*** Data for this exercise Section Begins ***

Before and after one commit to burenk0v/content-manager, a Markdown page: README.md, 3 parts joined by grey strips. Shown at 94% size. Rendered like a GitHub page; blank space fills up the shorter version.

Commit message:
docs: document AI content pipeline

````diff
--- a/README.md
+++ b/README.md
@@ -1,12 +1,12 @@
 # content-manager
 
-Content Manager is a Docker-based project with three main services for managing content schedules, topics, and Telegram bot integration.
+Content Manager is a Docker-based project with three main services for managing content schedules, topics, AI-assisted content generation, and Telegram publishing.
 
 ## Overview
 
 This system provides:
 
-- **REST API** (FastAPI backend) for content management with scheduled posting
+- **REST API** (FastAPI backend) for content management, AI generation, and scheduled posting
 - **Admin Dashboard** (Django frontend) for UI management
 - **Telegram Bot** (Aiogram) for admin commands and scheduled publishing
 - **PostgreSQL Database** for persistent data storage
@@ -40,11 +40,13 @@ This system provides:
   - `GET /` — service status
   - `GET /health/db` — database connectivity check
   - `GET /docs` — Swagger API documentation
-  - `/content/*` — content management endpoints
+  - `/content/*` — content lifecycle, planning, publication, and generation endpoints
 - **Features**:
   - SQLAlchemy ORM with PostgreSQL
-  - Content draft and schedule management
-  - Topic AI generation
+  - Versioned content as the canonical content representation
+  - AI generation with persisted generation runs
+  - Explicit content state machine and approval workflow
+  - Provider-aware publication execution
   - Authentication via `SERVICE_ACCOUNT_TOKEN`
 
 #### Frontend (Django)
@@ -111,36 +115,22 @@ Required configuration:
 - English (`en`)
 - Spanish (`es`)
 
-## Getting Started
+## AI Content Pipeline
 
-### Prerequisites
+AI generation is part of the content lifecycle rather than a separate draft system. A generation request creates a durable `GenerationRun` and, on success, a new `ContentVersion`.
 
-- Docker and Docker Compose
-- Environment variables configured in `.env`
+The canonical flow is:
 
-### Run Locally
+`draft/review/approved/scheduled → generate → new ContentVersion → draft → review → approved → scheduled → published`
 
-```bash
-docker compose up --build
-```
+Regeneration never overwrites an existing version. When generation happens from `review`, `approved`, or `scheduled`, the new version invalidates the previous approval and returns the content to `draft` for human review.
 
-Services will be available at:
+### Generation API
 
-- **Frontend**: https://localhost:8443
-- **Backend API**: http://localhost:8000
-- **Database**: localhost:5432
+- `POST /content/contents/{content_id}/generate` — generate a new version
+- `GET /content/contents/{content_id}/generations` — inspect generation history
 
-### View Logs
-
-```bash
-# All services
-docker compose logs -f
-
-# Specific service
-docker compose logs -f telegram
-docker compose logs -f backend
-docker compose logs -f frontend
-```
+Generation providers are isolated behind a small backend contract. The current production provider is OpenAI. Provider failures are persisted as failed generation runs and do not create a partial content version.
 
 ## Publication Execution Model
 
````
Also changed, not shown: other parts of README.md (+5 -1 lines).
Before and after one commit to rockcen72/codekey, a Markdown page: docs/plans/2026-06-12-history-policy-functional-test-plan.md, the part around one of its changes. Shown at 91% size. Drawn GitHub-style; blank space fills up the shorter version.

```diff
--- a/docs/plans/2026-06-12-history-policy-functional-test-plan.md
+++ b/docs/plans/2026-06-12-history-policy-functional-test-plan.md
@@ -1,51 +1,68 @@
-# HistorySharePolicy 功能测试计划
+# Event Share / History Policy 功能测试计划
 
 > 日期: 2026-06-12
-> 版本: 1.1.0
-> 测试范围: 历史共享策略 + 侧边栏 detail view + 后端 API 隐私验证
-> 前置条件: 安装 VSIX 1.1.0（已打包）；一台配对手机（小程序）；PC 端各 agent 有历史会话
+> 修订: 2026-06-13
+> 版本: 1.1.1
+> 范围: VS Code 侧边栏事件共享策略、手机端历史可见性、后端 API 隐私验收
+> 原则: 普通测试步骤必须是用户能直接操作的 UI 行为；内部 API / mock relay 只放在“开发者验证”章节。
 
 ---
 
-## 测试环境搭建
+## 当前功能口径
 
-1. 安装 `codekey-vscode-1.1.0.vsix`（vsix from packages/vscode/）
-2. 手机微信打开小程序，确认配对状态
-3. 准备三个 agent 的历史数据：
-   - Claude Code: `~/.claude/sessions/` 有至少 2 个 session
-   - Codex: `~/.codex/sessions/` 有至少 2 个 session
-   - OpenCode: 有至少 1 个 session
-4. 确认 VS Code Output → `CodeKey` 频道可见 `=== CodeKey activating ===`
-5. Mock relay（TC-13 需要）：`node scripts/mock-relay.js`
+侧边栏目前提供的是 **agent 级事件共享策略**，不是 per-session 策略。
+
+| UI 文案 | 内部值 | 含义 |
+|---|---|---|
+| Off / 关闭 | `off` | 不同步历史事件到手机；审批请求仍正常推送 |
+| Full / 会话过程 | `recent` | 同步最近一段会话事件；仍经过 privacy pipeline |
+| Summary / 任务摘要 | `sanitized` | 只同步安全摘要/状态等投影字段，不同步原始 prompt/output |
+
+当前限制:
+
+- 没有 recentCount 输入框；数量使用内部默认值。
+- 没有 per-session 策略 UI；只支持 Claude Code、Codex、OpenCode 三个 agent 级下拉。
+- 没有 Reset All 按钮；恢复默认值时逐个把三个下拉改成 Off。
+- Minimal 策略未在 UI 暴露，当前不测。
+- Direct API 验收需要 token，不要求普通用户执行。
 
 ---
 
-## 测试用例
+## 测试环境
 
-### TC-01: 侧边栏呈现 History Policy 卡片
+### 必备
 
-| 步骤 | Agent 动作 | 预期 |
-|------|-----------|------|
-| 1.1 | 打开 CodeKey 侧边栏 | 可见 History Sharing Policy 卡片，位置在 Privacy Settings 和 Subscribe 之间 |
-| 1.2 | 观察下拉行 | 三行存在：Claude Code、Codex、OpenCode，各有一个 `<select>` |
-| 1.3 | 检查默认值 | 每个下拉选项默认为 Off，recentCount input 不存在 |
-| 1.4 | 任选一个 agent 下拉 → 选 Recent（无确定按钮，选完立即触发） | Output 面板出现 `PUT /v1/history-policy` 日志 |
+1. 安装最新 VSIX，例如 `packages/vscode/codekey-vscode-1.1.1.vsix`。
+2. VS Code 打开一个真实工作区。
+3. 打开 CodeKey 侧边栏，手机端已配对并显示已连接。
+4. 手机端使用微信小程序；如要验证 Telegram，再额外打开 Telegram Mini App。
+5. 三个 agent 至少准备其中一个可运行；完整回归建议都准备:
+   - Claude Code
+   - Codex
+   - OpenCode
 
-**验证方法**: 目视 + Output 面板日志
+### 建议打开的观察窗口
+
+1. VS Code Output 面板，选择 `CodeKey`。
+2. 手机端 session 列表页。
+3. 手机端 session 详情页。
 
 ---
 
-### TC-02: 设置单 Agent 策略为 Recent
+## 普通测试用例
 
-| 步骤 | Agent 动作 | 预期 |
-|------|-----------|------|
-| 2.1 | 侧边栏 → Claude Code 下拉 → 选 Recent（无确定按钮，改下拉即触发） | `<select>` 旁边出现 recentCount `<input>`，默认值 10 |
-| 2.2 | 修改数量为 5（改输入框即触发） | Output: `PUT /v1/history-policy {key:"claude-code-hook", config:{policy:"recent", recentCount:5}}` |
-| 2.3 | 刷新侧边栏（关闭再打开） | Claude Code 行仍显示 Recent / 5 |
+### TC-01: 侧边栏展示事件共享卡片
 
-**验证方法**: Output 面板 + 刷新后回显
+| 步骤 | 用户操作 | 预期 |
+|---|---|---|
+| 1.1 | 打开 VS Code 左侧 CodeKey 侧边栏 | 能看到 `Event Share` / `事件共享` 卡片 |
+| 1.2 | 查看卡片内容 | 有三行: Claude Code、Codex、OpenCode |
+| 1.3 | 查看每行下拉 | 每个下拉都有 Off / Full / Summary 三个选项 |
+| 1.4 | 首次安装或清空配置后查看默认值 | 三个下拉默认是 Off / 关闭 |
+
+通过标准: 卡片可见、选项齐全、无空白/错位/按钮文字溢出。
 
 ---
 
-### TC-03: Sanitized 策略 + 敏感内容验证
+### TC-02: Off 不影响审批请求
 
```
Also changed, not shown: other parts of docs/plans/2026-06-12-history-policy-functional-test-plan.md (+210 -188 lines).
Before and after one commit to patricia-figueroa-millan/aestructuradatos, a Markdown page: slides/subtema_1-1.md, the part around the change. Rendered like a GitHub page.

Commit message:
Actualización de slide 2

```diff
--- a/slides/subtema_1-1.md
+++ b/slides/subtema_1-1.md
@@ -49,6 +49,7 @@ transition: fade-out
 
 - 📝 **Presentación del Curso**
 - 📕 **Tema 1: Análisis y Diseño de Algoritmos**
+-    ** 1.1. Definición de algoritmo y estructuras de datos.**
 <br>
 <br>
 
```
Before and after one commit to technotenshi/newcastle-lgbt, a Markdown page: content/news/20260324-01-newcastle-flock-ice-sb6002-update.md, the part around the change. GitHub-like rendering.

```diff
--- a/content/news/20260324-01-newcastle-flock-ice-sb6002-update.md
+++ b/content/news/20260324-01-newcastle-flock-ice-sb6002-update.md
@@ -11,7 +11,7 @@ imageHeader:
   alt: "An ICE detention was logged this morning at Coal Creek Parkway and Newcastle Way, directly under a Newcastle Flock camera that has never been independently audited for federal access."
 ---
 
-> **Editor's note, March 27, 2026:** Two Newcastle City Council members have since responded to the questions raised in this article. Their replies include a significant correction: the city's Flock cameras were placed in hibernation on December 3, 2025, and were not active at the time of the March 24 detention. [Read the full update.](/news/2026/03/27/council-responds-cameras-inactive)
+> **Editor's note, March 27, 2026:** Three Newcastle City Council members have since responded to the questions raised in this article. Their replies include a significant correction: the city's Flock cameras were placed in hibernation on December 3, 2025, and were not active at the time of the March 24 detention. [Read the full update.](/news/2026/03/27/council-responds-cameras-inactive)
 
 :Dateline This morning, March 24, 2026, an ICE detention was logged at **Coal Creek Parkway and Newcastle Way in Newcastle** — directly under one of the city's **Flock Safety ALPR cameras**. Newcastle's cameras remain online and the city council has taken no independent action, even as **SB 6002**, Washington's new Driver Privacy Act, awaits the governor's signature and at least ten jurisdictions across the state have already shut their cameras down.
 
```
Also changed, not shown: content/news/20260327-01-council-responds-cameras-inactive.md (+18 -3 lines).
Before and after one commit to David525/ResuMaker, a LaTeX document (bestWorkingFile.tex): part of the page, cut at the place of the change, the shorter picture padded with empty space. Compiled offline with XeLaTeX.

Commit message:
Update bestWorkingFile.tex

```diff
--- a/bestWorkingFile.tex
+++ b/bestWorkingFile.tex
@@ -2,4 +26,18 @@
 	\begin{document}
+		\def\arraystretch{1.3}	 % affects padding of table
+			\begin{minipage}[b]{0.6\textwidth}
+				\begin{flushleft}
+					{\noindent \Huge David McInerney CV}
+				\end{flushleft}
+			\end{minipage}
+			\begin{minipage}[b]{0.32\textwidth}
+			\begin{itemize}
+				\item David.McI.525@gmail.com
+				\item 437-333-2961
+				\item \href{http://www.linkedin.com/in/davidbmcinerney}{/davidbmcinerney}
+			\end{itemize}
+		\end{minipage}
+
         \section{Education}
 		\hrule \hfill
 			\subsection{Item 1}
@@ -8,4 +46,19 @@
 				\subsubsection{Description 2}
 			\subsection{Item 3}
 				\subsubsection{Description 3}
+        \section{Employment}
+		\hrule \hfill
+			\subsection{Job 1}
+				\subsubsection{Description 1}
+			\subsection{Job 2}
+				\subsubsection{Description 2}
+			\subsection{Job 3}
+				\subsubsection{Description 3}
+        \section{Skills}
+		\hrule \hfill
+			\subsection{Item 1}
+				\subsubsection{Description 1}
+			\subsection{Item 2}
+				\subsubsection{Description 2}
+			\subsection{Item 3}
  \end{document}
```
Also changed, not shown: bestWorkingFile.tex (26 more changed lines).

*** Data for this exercise Section Ends ***

What the exercise asks
Go through the records above and return each line in which the word "relay" occurs.

The answer
+> 原则: 普通测试步骤必须是用户能直接操作的 UI 行为；内部 API / mock relay 只放在“开发者验证”章节。
-5. Mock relay（TC-13 需要）：`node scripts/mock-relay.js`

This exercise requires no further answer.